--- Listed records ---
+ + + + +
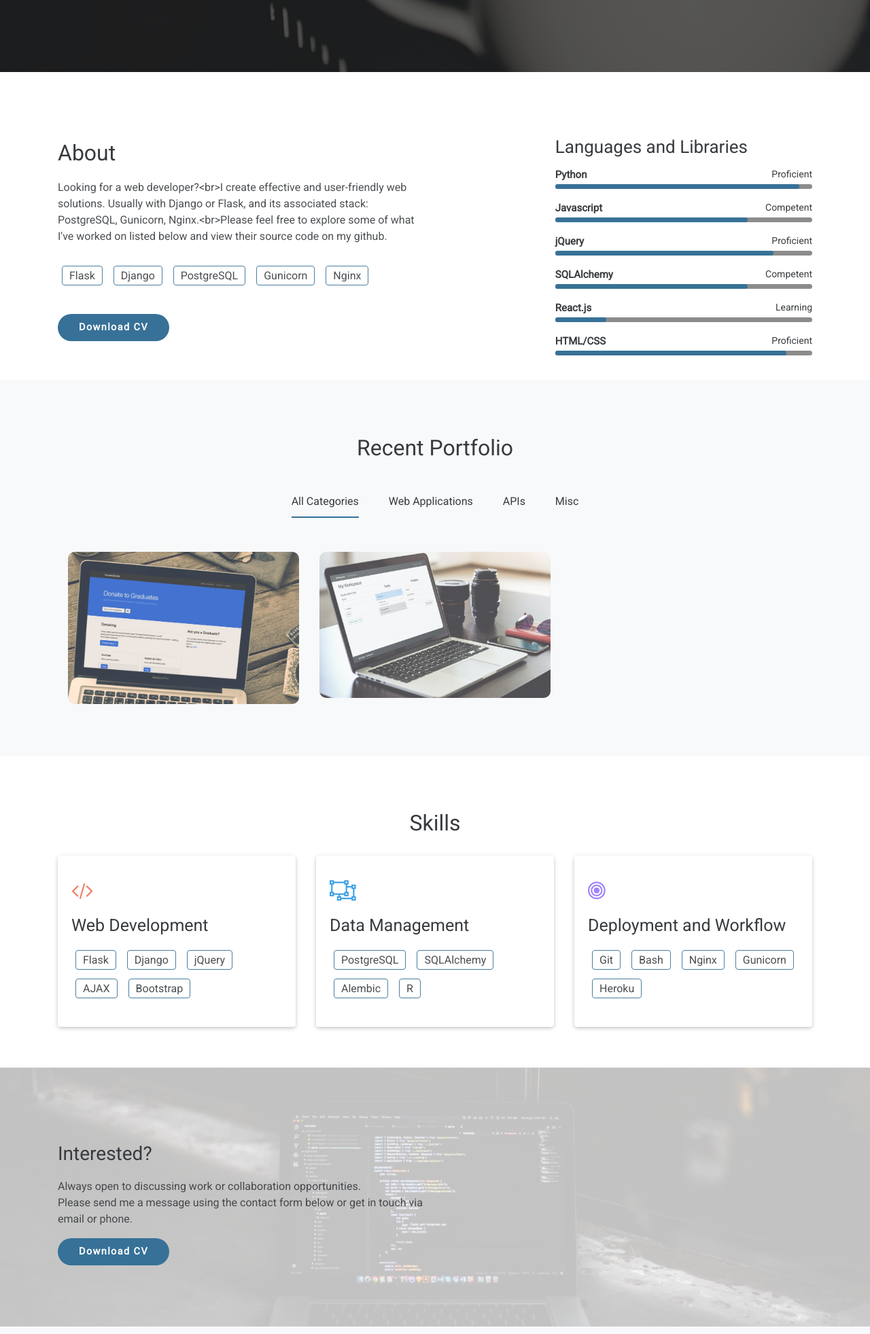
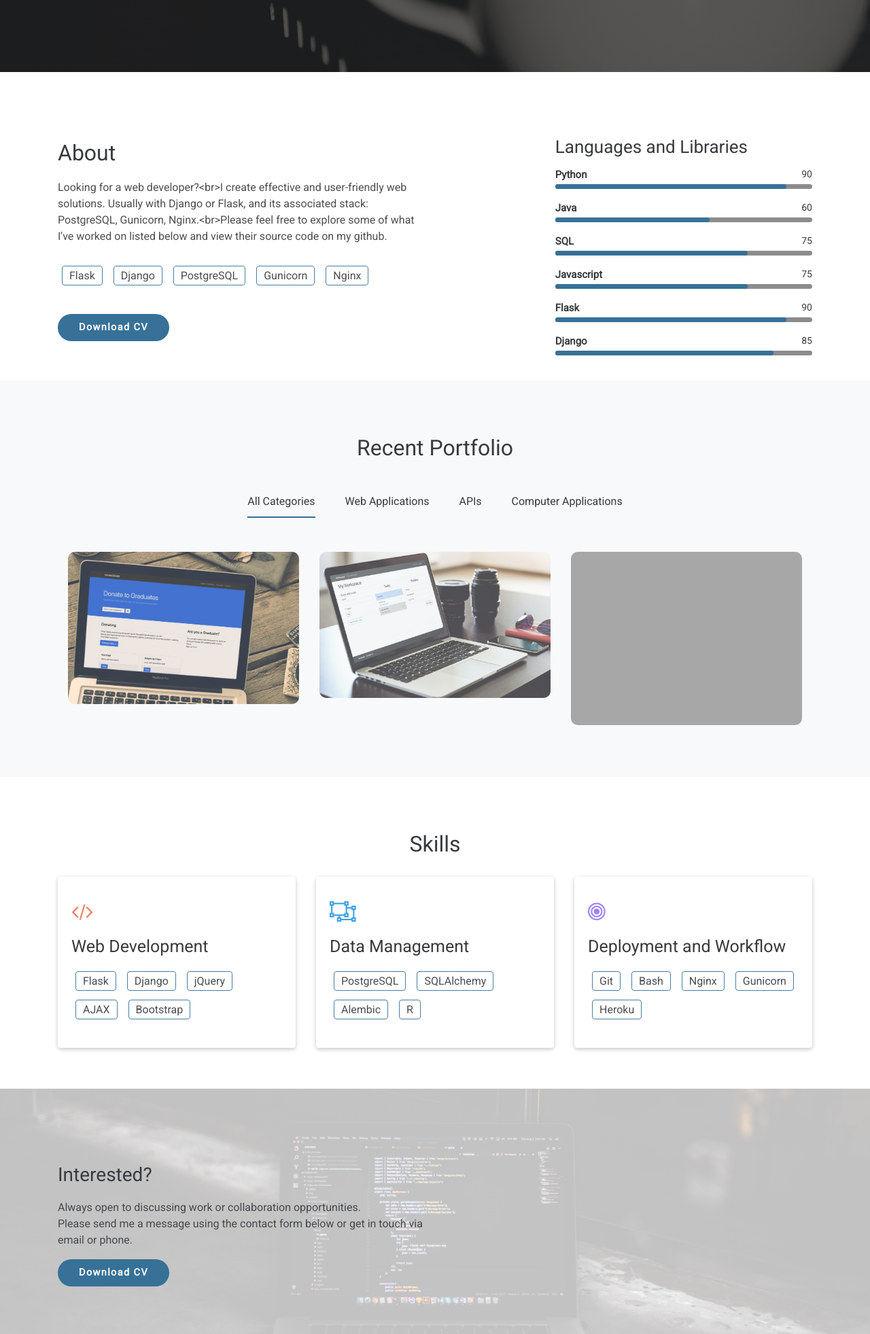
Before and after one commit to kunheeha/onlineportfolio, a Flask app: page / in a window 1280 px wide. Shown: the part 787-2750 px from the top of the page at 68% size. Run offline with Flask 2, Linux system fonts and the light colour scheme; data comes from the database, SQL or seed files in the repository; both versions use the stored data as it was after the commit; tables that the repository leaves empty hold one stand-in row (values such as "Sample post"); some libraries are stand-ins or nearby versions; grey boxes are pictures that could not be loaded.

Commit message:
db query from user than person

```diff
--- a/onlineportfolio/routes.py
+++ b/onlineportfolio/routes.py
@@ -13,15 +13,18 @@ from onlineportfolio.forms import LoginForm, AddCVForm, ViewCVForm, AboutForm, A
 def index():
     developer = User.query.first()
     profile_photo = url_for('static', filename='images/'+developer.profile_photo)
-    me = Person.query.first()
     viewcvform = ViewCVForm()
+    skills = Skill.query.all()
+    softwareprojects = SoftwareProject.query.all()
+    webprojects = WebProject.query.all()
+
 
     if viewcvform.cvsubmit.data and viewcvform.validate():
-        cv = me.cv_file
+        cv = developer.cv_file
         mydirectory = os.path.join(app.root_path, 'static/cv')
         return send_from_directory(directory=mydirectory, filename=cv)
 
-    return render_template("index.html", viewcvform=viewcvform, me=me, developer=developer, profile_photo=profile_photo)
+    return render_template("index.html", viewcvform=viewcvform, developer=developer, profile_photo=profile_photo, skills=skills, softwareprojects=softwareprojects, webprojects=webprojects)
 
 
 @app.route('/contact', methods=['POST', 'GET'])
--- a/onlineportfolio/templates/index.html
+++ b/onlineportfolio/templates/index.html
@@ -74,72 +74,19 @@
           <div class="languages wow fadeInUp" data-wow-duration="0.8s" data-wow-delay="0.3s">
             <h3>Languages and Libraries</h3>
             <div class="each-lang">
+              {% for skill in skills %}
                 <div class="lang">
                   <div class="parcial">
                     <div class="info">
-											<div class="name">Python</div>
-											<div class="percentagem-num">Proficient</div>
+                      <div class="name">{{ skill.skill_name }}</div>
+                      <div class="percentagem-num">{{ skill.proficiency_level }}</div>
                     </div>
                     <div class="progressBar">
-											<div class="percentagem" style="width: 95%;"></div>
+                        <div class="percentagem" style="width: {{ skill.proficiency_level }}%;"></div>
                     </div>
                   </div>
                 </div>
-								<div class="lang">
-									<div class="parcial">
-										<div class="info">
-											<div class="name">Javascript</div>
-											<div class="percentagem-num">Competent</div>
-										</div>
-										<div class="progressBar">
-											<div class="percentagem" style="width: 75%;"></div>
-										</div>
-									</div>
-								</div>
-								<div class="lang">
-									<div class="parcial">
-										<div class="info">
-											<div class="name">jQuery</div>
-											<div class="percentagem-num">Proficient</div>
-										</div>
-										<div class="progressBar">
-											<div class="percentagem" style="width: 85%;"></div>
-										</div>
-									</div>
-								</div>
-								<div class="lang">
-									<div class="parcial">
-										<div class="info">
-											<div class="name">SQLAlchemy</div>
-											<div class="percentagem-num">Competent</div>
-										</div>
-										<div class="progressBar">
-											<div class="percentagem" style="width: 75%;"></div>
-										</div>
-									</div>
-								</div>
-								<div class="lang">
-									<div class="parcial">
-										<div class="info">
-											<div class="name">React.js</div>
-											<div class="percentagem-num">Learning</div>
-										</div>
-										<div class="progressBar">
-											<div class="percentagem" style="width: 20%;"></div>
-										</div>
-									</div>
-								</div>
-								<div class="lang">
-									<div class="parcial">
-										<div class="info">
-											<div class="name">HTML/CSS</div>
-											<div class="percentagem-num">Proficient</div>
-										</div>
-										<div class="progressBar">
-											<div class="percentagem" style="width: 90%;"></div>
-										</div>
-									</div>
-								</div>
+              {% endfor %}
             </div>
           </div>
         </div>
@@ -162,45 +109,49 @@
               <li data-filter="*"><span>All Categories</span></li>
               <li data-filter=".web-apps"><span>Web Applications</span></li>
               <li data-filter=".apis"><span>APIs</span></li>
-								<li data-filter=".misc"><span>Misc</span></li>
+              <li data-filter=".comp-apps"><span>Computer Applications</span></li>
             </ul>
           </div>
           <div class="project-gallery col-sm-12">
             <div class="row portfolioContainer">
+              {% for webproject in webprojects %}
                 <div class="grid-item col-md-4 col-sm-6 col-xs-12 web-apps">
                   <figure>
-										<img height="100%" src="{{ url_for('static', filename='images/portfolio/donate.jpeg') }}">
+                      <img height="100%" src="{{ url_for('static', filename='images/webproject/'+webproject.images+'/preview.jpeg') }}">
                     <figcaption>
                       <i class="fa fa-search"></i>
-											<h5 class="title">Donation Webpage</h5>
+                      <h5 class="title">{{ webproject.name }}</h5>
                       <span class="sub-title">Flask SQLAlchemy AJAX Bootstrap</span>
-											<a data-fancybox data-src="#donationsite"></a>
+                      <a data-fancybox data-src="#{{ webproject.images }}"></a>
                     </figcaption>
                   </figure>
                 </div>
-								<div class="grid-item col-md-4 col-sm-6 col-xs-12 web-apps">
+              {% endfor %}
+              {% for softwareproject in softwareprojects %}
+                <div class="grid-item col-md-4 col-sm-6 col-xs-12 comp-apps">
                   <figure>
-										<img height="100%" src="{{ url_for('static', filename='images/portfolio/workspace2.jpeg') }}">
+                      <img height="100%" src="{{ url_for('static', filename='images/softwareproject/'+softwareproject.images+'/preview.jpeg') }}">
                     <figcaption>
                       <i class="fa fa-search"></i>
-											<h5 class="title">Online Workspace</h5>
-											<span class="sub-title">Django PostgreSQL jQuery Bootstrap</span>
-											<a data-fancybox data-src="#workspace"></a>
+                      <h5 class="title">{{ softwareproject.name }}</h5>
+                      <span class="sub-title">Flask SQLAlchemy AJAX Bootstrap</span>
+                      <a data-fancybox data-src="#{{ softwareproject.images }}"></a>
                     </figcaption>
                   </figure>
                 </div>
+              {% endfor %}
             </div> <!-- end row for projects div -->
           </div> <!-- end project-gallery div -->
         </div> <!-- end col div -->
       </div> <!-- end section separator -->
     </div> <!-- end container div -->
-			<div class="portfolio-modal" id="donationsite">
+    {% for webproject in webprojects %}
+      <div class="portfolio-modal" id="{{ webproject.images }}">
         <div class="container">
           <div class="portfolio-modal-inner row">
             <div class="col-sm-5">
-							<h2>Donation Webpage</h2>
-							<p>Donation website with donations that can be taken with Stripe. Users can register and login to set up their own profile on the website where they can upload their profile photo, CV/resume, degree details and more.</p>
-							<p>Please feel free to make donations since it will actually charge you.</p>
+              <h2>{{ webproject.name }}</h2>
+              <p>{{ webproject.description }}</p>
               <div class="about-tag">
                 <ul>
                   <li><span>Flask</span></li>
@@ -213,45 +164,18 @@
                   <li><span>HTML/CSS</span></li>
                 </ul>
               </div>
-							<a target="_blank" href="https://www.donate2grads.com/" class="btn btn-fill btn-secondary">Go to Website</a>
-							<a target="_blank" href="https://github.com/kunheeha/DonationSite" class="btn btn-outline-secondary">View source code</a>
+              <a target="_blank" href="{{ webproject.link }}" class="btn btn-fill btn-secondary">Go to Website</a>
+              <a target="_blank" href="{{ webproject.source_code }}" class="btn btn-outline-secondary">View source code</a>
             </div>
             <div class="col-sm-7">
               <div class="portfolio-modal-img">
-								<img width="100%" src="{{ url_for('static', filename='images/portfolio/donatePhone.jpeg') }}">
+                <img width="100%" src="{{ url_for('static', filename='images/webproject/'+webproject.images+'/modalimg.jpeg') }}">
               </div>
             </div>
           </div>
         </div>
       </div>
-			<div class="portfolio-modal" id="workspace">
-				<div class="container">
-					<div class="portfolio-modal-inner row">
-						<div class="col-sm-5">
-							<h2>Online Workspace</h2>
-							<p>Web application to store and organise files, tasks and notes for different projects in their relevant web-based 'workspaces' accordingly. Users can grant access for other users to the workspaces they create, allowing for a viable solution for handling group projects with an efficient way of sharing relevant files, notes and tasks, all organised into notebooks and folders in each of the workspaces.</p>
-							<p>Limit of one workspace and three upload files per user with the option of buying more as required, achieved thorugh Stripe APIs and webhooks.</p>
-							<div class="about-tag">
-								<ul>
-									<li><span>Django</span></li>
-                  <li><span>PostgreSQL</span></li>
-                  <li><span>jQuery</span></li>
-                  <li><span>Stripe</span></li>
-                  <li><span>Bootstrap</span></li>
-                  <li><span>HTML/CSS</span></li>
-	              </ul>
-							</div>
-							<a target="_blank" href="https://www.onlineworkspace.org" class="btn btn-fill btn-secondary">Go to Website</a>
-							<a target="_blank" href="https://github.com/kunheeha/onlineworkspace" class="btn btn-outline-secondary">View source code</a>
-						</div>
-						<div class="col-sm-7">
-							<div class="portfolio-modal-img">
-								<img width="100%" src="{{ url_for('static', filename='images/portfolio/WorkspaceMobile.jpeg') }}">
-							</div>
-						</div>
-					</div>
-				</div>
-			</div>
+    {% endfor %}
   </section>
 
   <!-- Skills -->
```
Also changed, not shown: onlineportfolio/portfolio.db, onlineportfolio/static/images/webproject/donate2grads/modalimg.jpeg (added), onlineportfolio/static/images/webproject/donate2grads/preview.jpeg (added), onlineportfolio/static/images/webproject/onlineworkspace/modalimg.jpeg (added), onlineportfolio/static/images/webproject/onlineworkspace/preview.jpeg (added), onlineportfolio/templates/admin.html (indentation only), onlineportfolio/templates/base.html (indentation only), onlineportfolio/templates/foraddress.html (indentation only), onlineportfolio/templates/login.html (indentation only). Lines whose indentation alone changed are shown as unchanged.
+ + + + +
--- How to complete this task ---
Every line above holding the string "Bootstrap" should be listed.

--- Final answer ---
                       <span class="sub-title">Flask SQLAlchemy AJAX Bootstrap</span>
-											<span class="sub-title">Django PostgreSQL jQuery Bootstrap</span>
+                      <span class="sub-title">Flask SQLAlchemy AJAX Bootstrap</span>
-                  <li><span>Bootstrap</span></li>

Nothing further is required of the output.